Memorial Day 2018
Thank you Mr. Supervisor, elected officials, and honored guests. Allow me to extend special thanks to my fellow Veterans and Servicemembers.
I have been afforded the privilege of addressing you before on Memorial Day in remembrance of my fellow Soldiers, Sailors, Airmen and Marines who have fallen in battle and whose memory we consecrate today. Repetition makes the exercise no easier. It is a solemn duty to mark the supreme sacrifice made by young men and women – and the eternal grief borne by their families.
We are now in the 17th year of the “most constant generation’s” war. Since 2001, the defenders of freedom have been continuously deployed in bleak places facing despots and malefactors, or making ready for such deployments.

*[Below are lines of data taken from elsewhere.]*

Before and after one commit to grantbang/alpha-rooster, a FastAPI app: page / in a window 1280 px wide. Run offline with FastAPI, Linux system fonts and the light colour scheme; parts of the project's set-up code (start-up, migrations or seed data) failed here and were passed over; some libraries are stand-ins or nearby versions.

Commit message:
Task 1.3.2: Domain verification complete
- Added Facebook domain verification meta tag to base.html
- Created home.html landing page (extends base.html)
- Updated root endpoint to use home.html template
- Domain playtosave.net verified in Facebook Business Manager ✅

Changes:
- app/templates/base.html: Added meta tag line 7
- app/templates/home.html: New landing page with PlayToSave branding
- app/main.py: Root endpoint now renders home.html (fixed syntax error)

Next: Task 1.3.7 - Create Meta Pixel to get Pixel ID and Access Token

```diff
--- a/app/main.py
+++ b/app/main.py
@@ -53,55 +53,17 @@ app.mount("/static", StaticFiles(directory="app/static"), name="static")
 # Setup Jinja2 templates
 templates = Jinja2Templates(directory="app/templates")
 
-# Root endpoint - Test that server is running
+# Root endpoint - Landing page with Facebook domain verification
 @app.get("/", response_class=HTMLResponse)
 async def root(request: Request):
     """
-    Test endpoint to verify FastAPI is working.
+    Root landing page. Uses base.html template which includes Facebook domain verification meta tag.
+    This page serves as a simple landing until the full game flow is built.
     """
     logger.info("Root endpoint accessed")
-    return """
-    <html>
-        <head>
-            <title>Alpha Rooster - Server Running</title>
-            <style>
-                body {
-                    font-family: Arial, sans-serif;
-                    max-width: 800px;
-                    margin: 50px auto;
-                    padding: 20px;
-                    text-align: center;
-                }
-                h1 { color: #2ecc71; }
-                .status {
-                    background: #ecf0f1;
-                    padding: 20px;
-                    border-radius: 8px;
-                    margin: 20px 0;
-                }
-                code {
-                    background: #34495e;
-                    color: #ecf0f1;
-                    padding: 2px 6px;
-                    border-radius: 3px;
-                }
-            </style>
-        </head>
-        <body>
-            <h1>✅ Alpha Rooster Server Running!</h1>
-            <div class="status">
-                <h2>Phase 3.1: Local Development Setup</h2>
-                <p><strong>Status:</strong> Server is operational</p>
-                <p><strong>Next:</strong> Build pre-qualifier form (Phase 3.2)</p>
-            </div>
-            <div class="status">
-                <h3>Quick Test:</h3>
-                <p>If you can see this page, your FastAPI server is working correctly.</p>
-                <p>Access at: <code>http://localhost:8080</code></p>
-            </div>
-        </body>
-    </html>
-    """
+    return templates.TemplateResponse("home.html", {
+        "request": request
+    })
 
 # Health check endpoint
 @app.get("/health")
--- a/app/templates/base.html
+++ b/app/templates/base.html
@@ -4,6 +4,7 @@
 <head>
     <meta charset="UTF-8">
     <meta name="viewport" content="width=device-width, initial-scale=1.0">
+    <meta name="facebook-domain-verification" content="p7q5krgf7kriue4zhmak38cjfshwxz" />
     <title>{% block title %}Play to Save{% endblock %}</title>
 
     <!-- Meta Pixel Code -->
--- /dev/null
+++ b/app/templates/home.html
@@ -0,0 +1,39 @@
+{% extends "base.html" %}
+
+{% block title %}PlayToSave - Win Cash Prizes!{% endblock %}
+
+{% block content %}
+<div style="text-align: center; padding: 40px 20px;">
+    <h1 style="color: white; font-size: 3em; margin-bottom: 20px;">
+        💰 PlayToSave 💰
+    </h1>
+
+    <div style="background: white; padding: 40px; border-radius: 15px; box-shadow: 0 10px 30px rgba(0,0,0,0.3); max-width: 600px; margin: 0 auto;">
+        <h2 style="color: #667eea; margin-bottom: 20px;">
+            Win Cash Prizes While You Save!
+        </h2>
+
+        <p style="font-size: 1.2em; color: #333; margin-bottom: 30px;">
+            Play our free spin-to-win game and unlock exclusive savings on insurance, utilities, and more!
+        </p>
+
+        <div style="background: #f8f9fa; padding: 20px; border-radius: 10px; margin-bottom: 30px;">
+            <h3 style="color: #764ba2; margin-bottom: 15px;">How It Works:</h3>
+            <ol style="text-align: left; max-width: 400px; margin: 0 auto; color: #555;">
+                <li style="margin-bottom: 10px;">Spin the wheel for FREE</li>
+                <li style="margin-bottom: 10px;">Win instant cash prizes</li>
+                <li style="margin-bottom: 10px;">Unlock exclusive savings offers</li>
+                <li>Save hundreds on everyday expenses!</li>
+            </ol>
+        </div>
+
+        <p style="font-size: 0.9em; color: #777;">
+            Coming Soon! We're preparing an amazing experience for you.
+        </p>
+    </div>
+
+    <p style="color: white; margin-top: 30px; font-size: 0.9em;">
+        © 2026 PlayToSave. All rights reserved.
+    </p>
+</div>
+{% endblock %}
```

Our most recent war began with an attack on civilian workers doing nothing more than trying to earn a living for their families. That attack on our own homeland in New York City, Washington DC, and rural Pennsylvania led to more than 3000 deaths- one of whom was LTC William “Bill” Pohlman. Bill was a lawyer working at the World Trade Center. He was also a reserve Soldier who interviewed me to enter the Army. He was assigned to a unit that, a generation later, I am now honored to Command.
Since that day, many great Americans have come forward to stand for the noble experiment, which is America. And, some have fallen. All in hopes to further, defend, and preserve the proposition that there can be a nation conceived in liberty and where all people are created equal- where all people are free to think and act in accordance with their conscience- where there is justice and equity under the law for all.
From my own unit- superior Americans like SPC Harley Andrews, SPC John Wood, SSG Lawrence Parish, CPL Stephen Shannon, SGT Ross Clevenger, SGT James Holtom, PFC Raymond Werner, SSG Coby Schwab, SPC Kelly Grothe, SFC Anthony Wasielewski, SPC Eric Smallwood, SPC Doron Chan, SGT Catalin Dima and many others throughout our Services have died believing in a future for America. They believed that the ideal of our nation as the shining city on the hill is a reality. They lived and died believing YOU are that reality. They lived and died knowing that America is not simply some abstract idea in government, but rather the compilation of the people within it and the values they hold. The nation is the sum of the intentions of its people- You are America.
All thoughtful and honest Americans lament war and no one of good faith seeks it. Yet, as it has for the last generation, war comes to us, brought by malicious, short- sighted and usually power-hungry tyrants or nihilistic terror mongers.
Evil cannot be appeased and must be defeated. Zealotry and predation cannot be bargained with and must be destroyed.
Defenders of freedom in this country voluntarily step forward and agree to accept all of the risks attendant upon facing down those who murder our fellow citizens, seek to enslave our children, and fracture our way of life. It is not thirst for fighting which compels this self-less act, but a mature assessment that this is the right thing to do and the cost which must be paid if the experiment in liberty is to endure. Some are wounded and some die- It is true that tyranny, like hell is not easily conquered, and as Thomas Paine has said, such a celestial article as freedom is dearly bought.
And, yet men and women from all walks of our nation’s life steel themselves to the courage of their convictions and continue to meet unspeakable horrors nobly advancing the cause of freedom- protecting things which we take for granted everyday- Freedom from want, freedom of expression, freedom to worship as we see fit, and freedom from fear.
The enormity of the sacrifice made by Servicemembers in defense of our country caused a spontaneous movement in which people decorated the graves of fallen Soldiers at a time just after the Civil War. That self-motivated civic act of respect (and mourning) continued unabated and was eventually made into a National Day of Remembrance for our fallen brothers and sisters. The public and community act of honoring the fallen is important- more than just to remember them and to comfort their families in knowing they are not forgotten. It is important to validate the lives foregone so that we may commit to ourselves in this moment to bring the light to dark places- This public commitment to honor the fallen is our reminder to seek the higher path. To question ourselves and evaluate what we are doing with the gift given to us?
I have asked, in this place before, that we bring our honored dead to life by validating their sacrifice, by living the values imbued to us in freedom, justice and liberty, and manifesting the optimistic and selfless spirit of those heroes who have given their all for us.
I would now put forth the challenge- are we worthy of the sacrifice? Do we make each day the conscious effort to better our society- our homes- our community- our nation? Are we striving to be, each day, the people those who died for us believe we can and should be?
If called to account what would your answer be?